Front-end code change data:
Segment Open

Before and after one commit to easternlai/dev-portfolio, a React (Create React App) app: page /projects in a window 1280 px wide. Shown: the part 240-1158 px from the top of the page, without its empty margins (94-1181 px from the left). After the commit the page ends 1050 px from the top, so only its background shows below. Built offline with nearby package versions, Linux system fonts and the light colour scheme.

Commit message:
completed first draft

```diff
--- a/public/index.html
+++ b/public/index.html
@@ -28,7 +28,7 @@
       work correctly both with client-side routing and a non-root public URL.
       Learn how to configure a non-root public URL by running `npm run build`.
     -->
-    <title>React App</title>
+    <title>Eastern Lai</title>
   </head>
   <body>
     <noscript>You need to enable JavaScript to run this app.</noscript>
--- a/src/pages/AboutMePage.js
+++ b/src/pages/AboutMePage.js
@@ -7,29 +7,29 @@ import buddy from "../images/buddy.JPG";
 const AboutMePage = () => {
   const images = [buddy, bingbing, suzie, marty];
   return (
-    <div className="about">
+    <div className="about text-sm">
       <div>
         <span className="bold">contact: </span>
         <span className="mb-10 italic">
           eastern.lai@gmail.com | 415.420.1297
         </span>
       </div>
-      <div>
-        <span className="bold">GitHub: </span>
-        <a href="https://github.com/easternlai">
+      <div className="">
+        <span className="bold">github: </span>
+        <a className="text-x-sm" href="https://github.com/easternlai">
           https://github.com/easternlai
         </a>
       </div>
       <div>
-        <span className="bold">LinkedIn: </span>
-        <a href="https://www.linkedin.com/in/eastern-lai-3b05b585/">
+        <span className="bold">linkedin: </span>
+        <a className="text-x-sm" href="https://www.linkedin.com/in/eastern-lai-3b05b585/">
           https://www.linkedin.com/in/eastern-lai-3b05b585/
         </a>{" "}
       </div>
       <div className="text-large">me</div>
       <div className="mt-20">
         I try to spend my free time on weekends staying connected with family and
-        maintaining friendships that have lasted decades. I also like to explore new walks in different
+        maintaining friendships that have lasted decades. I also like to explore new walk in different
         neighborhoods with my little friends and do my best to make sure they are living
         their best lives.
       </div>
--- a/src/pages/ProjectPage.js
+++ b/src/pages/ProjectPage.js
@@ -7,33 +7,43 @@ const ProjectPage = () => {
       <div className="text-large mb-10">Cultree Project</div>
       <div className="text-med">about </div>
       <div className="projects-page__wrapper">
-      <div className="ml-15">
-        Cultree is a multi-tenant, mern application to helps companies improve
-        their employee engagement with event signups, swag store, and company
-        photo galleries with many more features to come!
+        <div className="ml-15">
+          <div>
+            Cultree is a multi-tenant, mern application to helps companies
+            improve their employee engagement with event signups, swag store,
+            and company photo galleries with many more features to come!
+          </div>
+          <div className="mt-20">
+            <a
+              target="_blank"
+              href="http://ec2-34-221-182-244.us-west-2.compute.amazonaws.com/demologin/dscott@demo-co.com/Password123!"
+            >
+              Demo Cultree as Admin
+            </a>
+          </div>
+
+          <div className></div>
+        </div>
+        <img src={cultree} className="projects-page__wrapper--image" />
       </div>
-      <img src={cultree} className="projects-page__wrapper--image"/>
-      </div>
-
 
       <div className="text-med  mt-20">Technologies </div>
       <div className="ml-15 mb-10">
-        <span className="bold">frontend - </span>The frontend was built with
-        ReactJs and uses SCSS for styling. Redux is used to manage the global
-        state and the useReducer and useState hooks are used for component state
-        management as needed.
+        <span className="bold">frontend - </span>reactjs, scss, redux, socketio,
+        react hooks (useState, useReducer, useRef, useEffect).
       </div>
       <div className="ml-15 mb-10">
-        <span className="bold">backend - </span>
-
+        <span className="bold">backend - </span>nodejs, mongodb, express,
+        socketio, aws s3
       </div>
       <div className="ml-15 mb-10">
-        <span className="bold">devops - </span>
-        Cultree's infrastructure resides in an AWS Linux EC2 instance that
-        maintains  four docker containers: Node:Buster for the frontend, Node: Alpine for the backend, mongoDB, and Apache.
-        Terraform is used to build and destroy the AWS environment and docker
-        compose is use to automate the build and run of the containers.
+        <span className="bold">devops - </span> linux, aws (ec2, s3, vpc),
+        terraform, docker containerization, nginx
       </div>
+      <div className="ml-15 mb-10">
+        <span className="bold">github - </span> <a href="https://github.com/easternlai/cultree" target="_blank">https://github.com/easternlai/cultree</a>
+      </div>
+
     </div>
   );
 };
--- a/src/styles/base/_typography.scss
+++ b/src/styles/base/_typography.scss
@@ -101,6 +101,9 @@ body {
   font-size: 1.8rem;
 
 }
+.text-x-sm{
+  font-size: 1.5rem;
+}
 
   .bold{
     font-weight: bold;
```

Segment Closed

**About this exercise**
Note each line above that holds "href", then copy all of them.

**Expected answer**
-        <a href="https://github.com/easternlai">
+        <a className="text-x-sm" href="https://github.com/easternlai">
-        <a href="https://www.linkedin.com/in/eastern-lai-3b05b585/">
+        <a className="text-x-sm" href="https://www.linkedin.com/in/eastern-lai-3b05b585/">
+              href="http://ec2-34-221-182-244.us-west-2.compute.amazonaws.com/demologin/dscott@demo-co.com/Password123!"
+        <span className="bold">github - </span> <a href="https://github.com/easternlai/cultree" target="_blank">https://github.com/easternlai/cultree</a>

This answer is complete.